A Dublin beautician accused of illegally providing a botox-like treatment at her salon has been given more time to decide how he will plead.
Anne Rossi, who runs the Anne Rossi Clinic, at Vernon Avenue, Clontarf, Dublin 3, is being prosecuted by the Health Products Regulatory Authority (HPRA) on 18 counts under the Irish Medicines Board Act.
The HPRA made an application to Dublin District Court for a summons to be issued in November last year and the case had its first listing last month, when disclosure was ordered; the proceedings resumed today.
Defence counsel Breffni Gordon told Judge John Brennan that it had been anticipated that Ms Rossi, of Howth Road, Raheny, Dublin, would be able to indicate how she would plead.
However, he added that more time was needed because there had been "substantial disclosure" from the prosecution, which was furnished during the past week.
Judge Brennan noted from solicitor Ronan O'Neill that the the HPRA was not objecting to defence request for an adjournment. The case resumes in two weeks.
It is alleged that from November 20, 2014 until January 27, 2015 while not being a pharmacist, Ms Rossi supplied a medicinal product without a prescription.
The product, named Dysport, contains the prescription-only substance Botulinum Toxin A.
It is also alleged that on the same dates she unlawfully placed the product on the market without authorisation.
It is also alleged that on or about November 25, 2014 and February 10, 2015, she imported the medicinal product into the State without the HPRA's authorisation.
Dysport is a Botox-like product used in various treatments but most popular for its anti-wrinkle and anti-ageing effects.
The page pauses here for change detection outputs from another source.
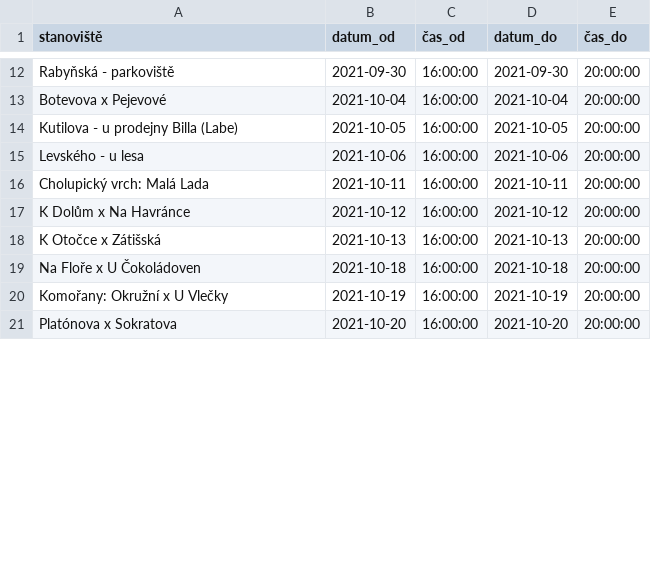
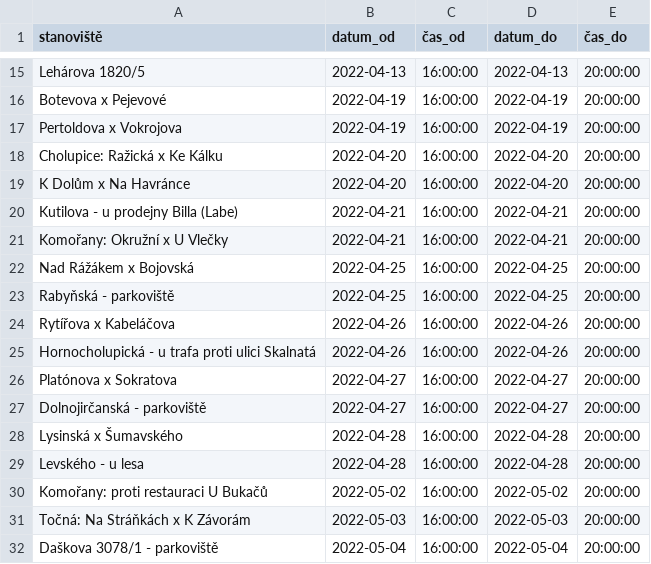
Before and after one commit to janadamec1/dvanactka, a CSV file: test_files/vok_vok_od.csv, drawn as a sheet; only a part is shown, gaps mark what is left out; removed rows and columns are numbered as before the commit, all else as after; the diff covers the shown part only; the diff names each change by its address in the sheet, - before the commit and + after, or states it on an @@ line.

```diff
--- a/test_files/vok_vok_od.csv
+++ b/test_files/vok_vok_od.csv
-A15 (stanoviště): Rabyňská - parkoviště
+A15 (stanoviště): Lehárova 1820/5
-B15 (datum_od): 2021-09-30
+B15 (datum_od): 2022-04-13
-D15 (datum_do): 2021-09-30
+D15 (datum_do): 2022-04-13
-B16 (datum_od): 2021-10-04
+B16 (datum_od): 2022-04-19
-D16 (datum_do): 2021-10-04
+D16 (datum_do): 2022-04-19
-A17 (stanoviště): Kutilova - u prodejny Billa (Labe)
+A17 (stanoviště): Pertoldova x Vokrojova
-B17 (datum_od): 2021-10-05
+B17 (datum_od): 2022-04-19
-D17 (datum_do): 2021-10-05
+D17 (datum_do): 2022-04-19
-A18 (stanoviště): Levského - u lesa
+A18 (stanoviště): Cholupice: Ražická x Ke Kálku
-B18 (datum_od): 2021-10-06
+B18 (datum_od): 2022-04-20
-D18 (datum_do): 2021-10-06
+D18 (datum_do): 2022-04-20
-row 16: Cholupický vrch: Malá Lada | 2021-10-11 | 16:00:00 | 2021-10-11 | 20:00:00
-B19 (datum_od): 2021-10-12
+B19 (datum_od): 2022-04-20
-D19 (datum_do): 2021-10-12
+D19 (datum_do): 2022-04-20
-row 18: K Otočce x Zátišská | 2021-10-13 | 16:00:00 | 2021-10-13 | 20:00:00
-A20 (stanoviště): Na Floře x U Čokoládoven
+A20 (stanoviště): Kutilova - u prodejny Billa (Labe)
-B20 (datum_od): 2021-10-18
+B20 (datum_od): 2022-04-21
-D20 (datum_do): 2021-10-18
+D20 (datum_do): 2022-04-21
-B21 (datum_od): 2021-10-19
+B21 (datum_od): 2022-04-21
-D21 (datum_do): 2021-10-19
+D21 (datum_do): 2022-04-21
+row 22: Nad Rážákem x Bojovská | 2022-04-25 | 16:00:00 | 2022-04-25 | 20:00:00
+row 23: Rabyňská - parkoviště | 2022-04-25 | 16:00:00 | 2022-04-25 | 20:00:00
+row 24: Rytířova x Kabeláčova | 2022-04-26 | 16:00:00 | 2022-04-26 | 20:00:00
+row 25: Hornocholupická - u trafa proti ulici Skalnatá | 2022-04-26 | 16:00:00 | 2022-04-26 | 20:00:00
-B26 (datum_od): 2021-10-20
+B26 (datum_od): 2022-04-27
-D26 (datum_do): 2021-10-20
+D26 (datum_do): 2022-04-27
+row 27: Dolnojirčanská - parkoviště | 2022-04-27 | 16:00:00 | 2022-04-27 | 20:00:00
+row 28: Lysinská x Šumavského | 2022-04-28 | 16:00:00 | 2022-04-28 | 20:00:00
+row 29: Levského - u lesa | 2022-04-28 | 16:00:00 | 2022-04-28 | 20:00:00
+row 30: Komořany: proti restauraci U Bukačů | 2022-05-02 | 16:00:00 | 2022-05-02 | 20:00:00
+row 31: Točná: Na Stráňkách x K Závorám | 2022-05-03 | 16:00:00 | 2022-05-03 | 20:00:00
+row 32: Daškova 3078/1 - parkoviště | 2022-05-04 | 16:00:00 | 2022-05-04 | 20:00:00
```
Also changed, not shown: 7 added rows, 2 removed rows and 56 edited cells elsewhere in this file, test_files/vok_bio_od.csv, 2 other files.
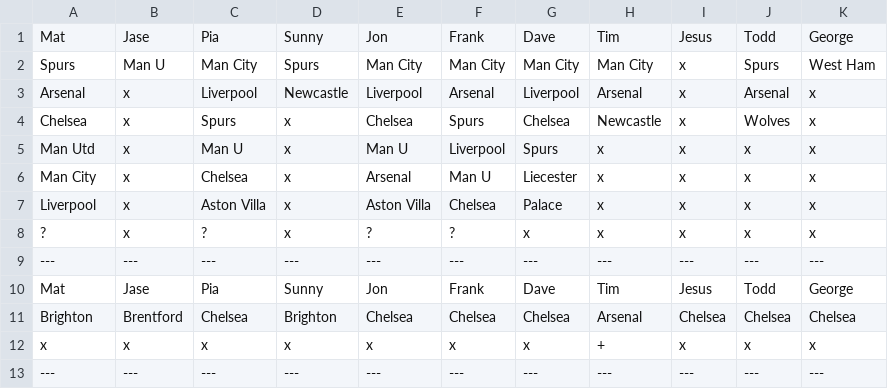
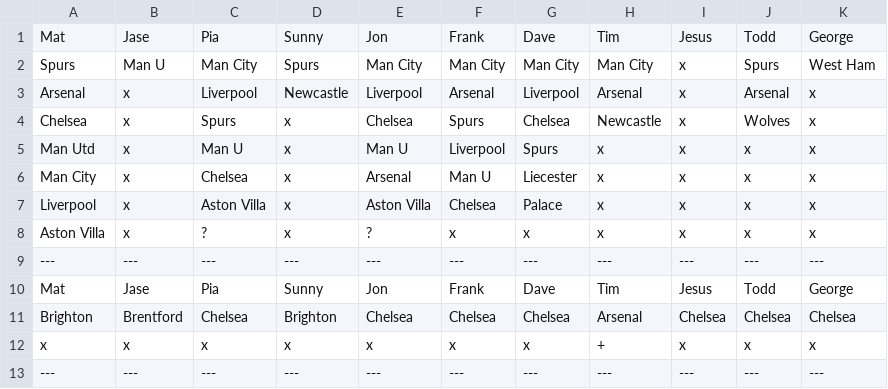
Before and after one commit to matbroughty/fffc, a CSV file: data/killer.csv, drawn as a sheet; only a part is shown.

```diff
--- a/data/killer.csv
+++ b/data/killer.csv
@@ -7,3 +7,3 @@ Man City,x,Chelsea,x,Arsenal,Man U,Liecester,x,x,x,x
 Liverpool,x,Aston Villa,x,Aston Villa,Chelsea,Palace,x,x,x,x
-?,x,?,x,?,?,x,x,x,x,x
+Aston Villa,x,?,x,?,x,x,x,x,x,x
 ---,---,---,---,---,---,---,---,---,---,---
```
Also changed, not shown: 1 other file.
A district court conviction for the charges can result in a fine and/or a jail sentence of up to one year.